[Change detection outputs]
——————————
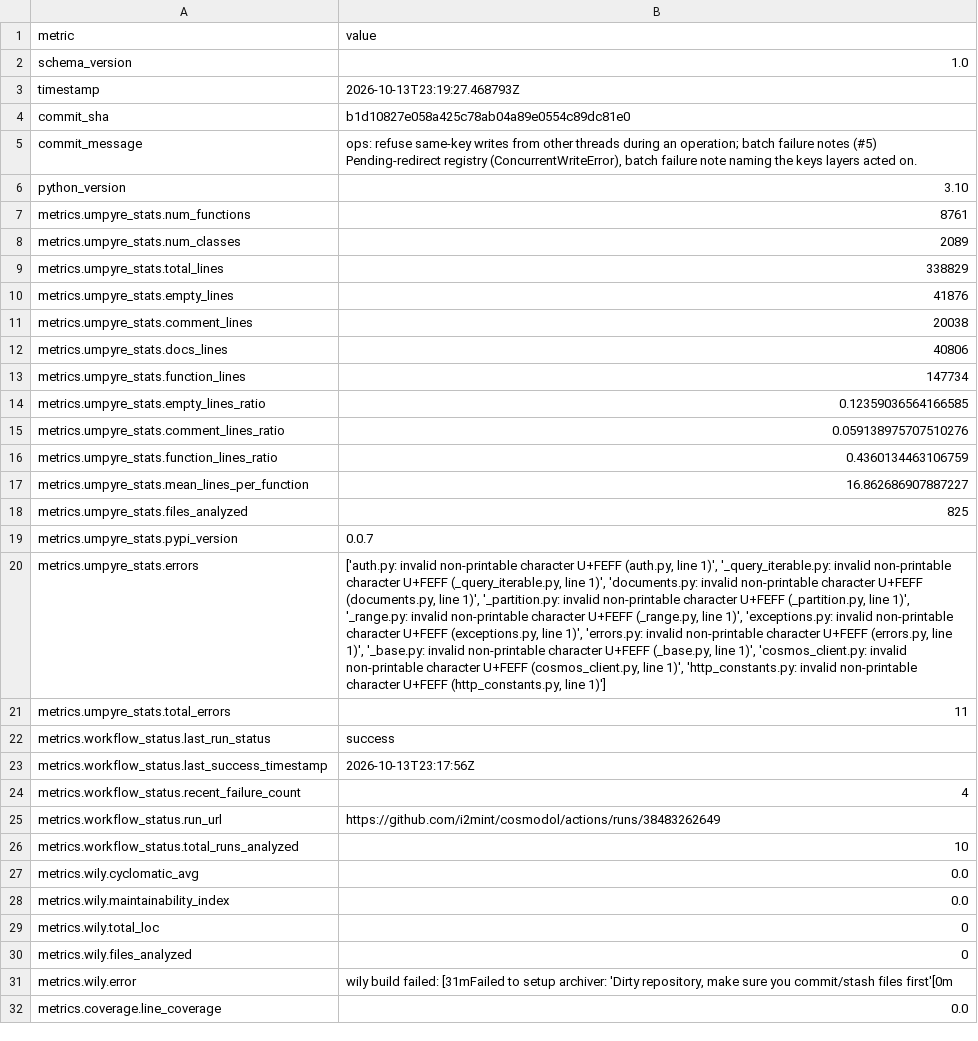
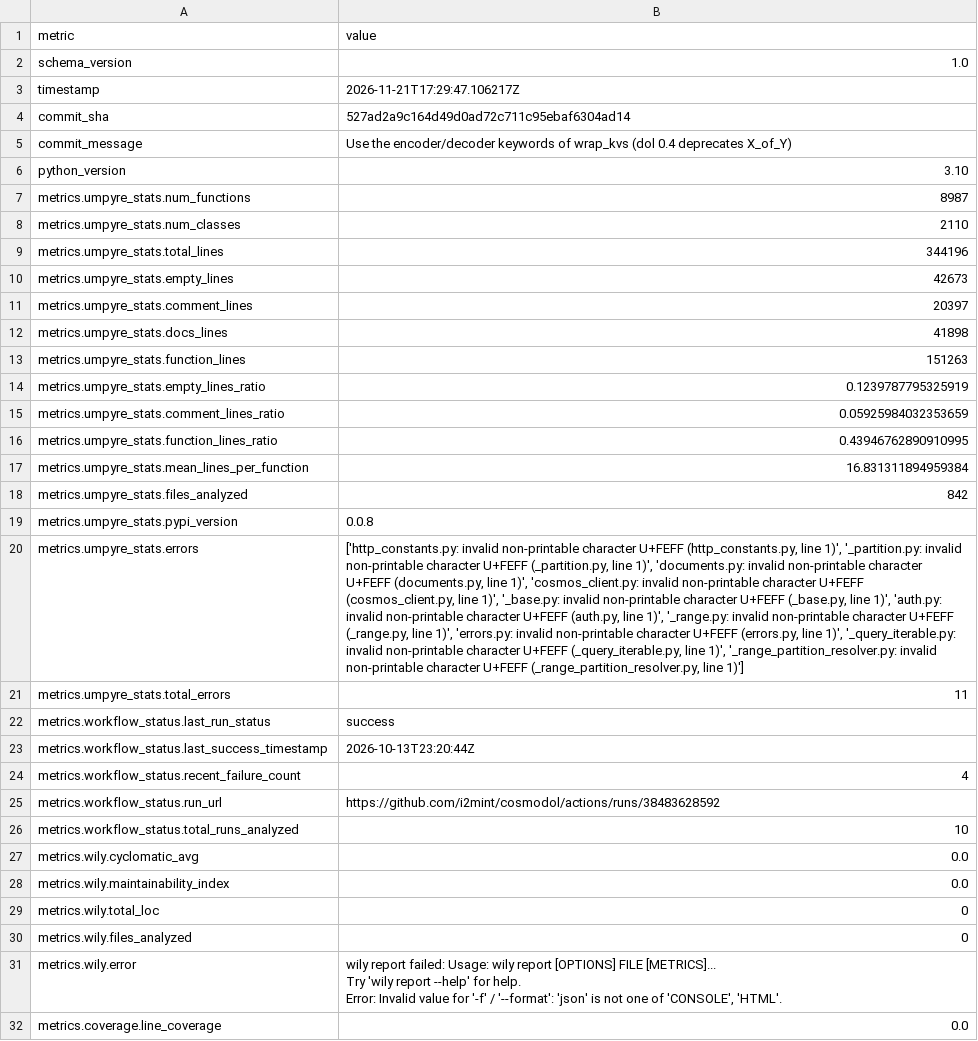
Before and after one commit to i2mint/cosmodol, a CSV file: metrics.csv, drawn as a sheet; only a part is shown; ↵ is a line break in a cell; the diff covers the shown part only; the diff names each change by its address in the sheet, - before the commit and + after, or states it on an @@ line.

Commit message:
Update metrics for 527ad2a

```diff
--- a/metrics.csv
+++ b/metrics.csv
-B3 (value): 2026-10-13T23:19:27.468793Z
+B3 (value): 2026-11-21T17:29:47.106217Z
-B4 (value): b1d10827e058a425c78ab04a89e0554c89dc81e0
+B4 (value): 527ad2a9c164d49d0ad72c711c95ebaf6304ad14
-B5 (value): ops: refuse same-key writes from other threads during an operation; batch failure notes (#5) ↵ Pending-redirect registry (ConcurrentWriteError), batch failure note naming the keys layers acted on.
+B5 (value): Use the encoder/decoder keywords of wrap_kvs (dol 0.4 deprecates X_of_Y)
-B7 (value): 8761
+B7 (value): 8987
-B8 (value): 2089
+B8 (value): 2110
-B9 (value): 338829
+B9 (value): 344196
-B10 (value): 41876
+B10 (value): 42673
-B11 (value): 20038
+B11 (value): 20397
-B12 (value): 40806
+B12 (value): 41898
-B13 (value): 147734
+B13 (value): 151263
-B14 (value): 0.12359036564166585
+B14 (value): 0.1239787795325919
-B15 (value): 0.059138975707510276
+B15 (value): 0.05925984032353659
-B16 (value): 0.4360134463106759
+B16 (value): 0.43946762890910995
-B17 (value): 16.862686907887227
+B17 (value): 16.831311894959384
-B18 (value): 825
+B18 (value): 842
-B19 (value): 0.0.7
+B19 (value): 0.0.8
-B20 (value): ['auth.py: invalid non-printable character U+FEFF (auth.py, line 1)', '_query_iterable.py: invalid non-printable character U+FEFF (_query_iterable.py, line 1)', 'documents.py: invalid non-printable character U+FEFF (documents.py, line 1)', '_partition.py: invalid non-printable character U+FEFF (_partition.py, line 1)', '_range.py: invalid non-printable character U+FEFF (_range.py, line 1)', 'exceptions.py: invalid non-printable character U+FEFF (exceptions.py, line 1)', 'errors.py: invalid non-printable character U+FEFF (errors.py, line 1)', '_base.py: invalid non-printable character U+FEFF (_base.py, line 1)', 'cosmos_client.py: invalid non-printable character U+FEFF (cosmos_client.py, line 1)', 'http_constants.py: invalid non-printable character U+FEFF (http_constants.py, line 1)']
+B20 (value): ['http_constants.py: invalid non-printable character U+FEFF (http_constants.py, line 1)', '_partition.py: invalid non-printable character U+FEFF (_partition.py, line 1)', 'documents.py: invalid non-printable character U+FEFF (documents.py, line 1)', 'cosmos_client.py: invalid non-printable character U+FEFF (cosmos_client.py, line 1)', '_base.py: invalid non-printable character U+FEFF (_base.py, line 1)', 'auth.py: invalid non-printable character U+FEFF (auth.py, line 1)', '_range.py: invalid non-printable character U+FEFF (_range.py, line 1)', 'errors.py: invalid non-printable character U+FEFF (errors.py, line 1)', '_query_iterable.py: invalid non-printable character U+FEFF (_query_iterable.py, line 1)', '_range_partition_resolver.py: invalid non-printable character U+FEFF (_range_partition_resolver.py, line 1)']
-B23 (value): 2026-10-13T23:17:56Z
+B23 (value): 2026-10-13T23:20:44Z
-B25 (value): https://github.com/i2mint/cosmodol/actions/runs/38483262649
+B25 (value): https://github.com/i2mint/cosmodol/actions/runs/38483628592
-B31 (value): wily build failed: [31mFailed to setup archiver: 'Dirty repository, make sure you commit/stash files first'[0m
+B31 (value): wily report failed: Usage: wily report [OPTIONS] FILE [METRICS]... ↵ Try 'wily report --help' for help. ↵ Error: Invalid value for '-f' / '--format': 'json' is not one of 'CONSOLE', 'HTML'.
```
Also changed, not shown: 1 edited cell elsewhere in this file, 2 other files.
——————————
### TASK INSTRUCTIONS
Determine the number of lines above holding the string "files". Reply with it and nothing more.

### SOLUTION TO THE EXERCISE
2